Problem statement
Below are the lines to check; count those holding the string "images" and give only the number.

Extracted records
------------------------
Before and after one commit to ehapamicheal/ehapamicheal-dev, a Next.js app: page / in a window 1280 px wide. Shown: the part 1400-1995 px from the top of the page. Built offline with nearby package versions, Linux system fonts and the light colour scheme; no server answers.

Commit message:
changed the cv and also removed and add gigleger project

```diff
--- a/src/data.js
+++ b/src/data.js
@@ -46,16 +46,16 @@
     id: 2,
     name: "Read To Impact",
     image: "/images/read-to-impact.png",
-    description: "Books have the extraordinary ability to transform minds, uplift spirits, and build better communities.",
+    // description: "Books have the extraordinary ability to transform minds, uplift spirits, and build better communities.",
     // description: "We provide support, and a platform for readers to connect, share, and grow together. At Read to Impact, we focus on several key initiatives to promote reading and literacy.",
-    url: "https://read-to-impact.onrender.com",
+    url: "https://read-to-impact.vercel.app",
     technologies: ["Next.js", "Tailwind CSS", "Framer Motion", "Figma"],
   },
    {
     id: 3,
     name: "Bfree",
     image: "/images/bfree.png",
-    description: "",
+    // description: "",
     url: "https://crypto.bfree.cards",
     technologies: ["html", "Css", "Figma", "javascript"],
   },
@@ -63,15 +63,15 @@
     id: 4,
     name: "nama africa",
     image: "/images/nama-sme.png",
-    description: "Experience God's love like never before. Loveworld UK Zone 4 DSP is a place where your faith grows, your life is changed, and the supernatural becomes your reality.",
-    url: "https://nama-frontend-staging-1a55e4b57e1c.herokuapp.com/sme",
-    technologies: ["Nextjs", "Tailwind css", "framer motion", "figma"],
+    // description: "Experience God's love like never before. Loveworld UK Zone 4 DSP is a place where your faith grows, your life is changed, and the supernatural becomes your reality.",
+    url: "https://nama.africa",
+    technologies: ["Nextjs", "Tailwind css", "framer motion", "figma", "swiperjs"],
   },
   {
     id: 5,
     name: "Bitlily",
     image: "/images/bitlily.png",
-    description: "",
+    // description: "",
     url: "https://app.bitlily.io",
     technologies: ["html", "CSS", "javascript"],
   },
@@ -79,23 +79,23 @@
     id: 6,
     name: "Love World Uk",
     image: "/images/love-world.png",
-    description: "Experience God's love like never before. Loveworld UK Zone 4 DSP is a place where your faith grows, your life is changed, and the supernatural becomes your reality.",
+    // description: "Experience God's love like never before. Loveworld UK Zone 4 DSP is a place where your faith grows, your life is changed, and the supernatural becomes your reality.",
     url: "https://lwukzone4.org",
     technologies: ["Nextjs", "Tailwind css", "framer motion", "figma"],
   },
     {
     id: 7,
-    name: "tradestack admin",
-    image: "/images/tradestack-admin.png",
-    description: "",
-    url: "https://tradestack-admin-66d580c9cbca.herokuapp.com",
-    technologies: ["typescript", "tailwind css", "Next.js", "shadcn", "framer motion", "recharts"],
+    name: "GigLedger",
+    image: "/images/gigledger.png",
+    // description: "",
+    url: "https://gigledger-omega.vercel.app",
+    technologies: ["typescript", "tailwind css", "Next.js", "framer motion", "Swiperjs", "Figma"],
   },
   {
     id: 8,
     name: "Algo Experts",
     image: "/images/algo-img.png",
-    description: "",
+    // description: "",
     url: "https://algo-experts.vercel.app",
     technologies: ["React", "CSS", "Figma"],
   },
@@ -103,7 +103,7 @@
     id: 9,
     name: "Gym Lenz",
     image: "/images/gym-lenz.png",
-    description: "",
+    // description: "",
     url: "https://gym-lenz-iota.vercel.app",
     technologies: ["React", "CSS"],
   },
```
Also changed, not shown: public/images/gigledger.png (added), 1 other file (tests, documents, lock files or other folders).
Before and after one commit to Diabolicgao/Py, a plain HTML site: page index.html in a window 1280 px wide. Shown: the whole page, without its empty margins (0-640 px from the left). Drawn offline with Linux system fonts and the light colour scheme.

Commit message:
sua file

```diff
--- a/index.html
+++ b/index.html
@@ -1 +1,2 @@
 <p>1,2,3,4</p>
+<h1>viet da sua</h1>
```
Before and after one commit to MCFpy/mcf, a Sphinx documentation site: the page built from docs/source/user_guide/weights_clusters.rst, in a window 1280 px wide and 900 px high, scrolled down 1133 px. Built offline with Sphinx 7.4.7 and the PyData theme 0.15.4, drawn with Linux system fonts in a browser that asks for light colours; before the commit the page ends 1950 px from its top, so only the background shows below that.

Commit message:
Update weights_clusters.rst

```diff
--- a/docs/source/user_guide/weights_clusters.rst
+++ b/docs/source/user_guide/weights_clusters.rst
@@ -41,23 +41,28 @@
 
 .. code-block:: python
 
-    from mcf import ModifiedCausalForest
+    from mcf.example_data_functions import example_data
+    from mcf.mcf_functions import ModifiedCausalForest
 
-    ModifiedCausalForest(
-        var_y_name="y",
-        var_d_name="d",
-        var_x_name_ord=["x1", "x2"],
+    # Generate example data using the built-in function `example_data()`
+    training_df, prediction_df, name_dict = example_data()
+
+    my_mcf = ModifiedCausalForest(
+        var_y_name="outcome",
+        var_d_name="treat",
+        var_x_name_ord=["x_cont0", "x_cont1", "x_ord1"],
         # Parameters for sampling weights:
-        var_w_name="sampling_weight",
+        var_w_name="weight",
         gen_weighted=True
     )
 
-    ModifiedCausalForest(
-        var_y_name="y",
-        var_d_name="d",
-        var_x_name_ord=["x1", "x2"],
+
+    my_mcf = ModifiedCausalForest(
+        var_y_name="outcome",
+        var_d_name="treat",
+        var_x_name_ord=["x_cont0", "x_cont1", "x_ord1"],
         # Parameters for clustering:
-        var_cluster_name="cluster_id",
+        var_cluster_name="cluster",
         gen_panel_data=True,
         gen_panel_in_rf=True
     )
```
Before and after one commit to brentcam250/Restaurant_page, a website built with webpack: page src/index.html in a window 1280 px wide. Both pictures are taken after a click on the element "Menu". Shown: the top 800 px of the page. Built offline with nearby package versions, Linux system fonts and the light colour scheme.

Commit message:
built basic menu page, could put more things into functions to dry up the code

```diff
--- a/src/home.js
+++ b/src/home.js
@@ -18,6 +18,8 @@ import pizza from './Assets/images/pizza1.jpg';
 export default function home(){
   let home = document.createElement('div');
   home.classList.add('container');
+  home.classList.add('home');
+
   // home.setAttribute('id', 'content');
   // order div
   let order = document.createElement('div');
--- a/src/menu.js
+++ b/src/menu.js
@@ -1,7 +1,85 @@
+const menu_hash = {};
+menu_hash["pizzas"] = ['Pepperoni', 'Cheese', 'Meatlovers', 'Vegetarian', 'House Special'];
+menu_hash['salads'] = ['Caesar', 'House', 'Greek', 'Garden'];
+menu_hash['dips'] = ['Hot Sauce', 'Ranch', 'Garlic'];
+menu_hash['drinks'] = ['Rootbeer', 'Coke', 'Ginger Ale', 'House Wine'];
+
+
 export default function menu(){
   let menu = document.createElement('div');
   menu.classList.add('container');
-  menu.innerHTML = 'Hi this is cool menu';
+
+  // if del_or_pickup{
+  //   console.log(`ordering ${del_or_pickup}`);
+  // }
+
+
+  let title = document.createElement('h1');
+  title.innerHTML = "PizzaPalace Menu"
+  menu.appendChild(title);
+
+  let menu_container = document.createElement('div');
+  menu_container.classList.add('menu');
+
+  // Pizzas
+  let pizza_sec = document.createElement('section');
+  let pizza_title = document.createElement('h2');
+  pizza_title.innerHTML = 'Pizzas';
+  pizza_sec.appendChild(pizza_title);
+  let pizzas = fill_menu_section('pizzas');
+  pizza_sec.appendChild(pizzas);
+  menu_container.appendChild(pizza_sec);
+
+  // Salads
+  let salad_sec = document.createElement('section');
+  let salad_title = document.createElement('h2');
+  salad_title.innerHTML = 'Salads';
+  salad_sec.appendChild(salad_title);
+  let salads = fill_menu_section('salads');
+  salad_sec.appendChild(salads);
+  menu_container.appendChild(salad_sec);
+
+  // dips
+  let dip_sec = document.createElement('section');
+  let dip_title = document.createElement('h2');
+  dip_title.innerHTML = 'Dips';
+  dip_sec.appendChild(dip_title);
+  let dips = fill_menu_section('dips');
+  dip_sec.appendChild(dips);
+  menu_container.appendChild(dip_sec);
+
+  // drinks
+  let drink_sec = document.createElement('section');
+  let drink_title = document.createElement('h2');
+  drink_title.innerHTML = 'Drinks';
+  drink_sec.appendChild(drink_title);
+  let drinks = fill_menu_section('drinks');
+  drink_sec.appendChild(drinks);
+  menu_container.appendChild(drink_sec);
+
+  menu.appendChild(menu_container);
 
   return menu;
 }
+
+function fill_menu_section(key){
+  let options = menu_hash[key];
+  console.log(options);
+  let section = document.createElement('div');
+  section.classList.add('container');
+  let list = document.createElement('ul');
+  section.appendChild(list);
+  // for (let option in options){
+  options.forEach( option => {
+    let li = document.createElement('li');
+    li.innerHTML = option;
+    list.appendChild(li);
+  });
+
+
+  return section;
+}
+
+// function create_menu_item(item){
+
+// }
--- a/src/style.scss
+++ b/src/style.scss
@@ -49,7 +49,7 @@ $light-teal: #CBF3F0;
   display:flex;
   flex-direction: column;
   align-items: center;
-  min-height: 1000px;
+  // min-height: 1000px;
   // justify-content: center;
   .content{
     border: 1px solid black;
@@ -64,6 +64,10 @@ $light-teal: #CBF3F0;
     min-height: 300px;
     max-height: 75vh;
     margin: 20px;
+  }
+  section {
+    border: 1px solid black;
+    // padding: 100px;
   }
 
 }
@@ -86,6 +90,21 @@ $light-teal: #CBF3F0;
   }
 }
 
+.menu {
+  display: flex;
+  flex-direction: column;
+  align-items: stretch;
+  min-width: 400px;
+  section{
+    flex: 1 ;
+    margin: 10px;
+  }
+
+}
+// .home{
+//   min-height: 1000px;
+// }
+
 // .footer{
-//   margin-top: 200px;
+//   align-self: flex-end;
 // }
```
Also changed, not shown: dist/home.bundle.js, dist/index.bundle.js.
------------------------
Answer to this problem
11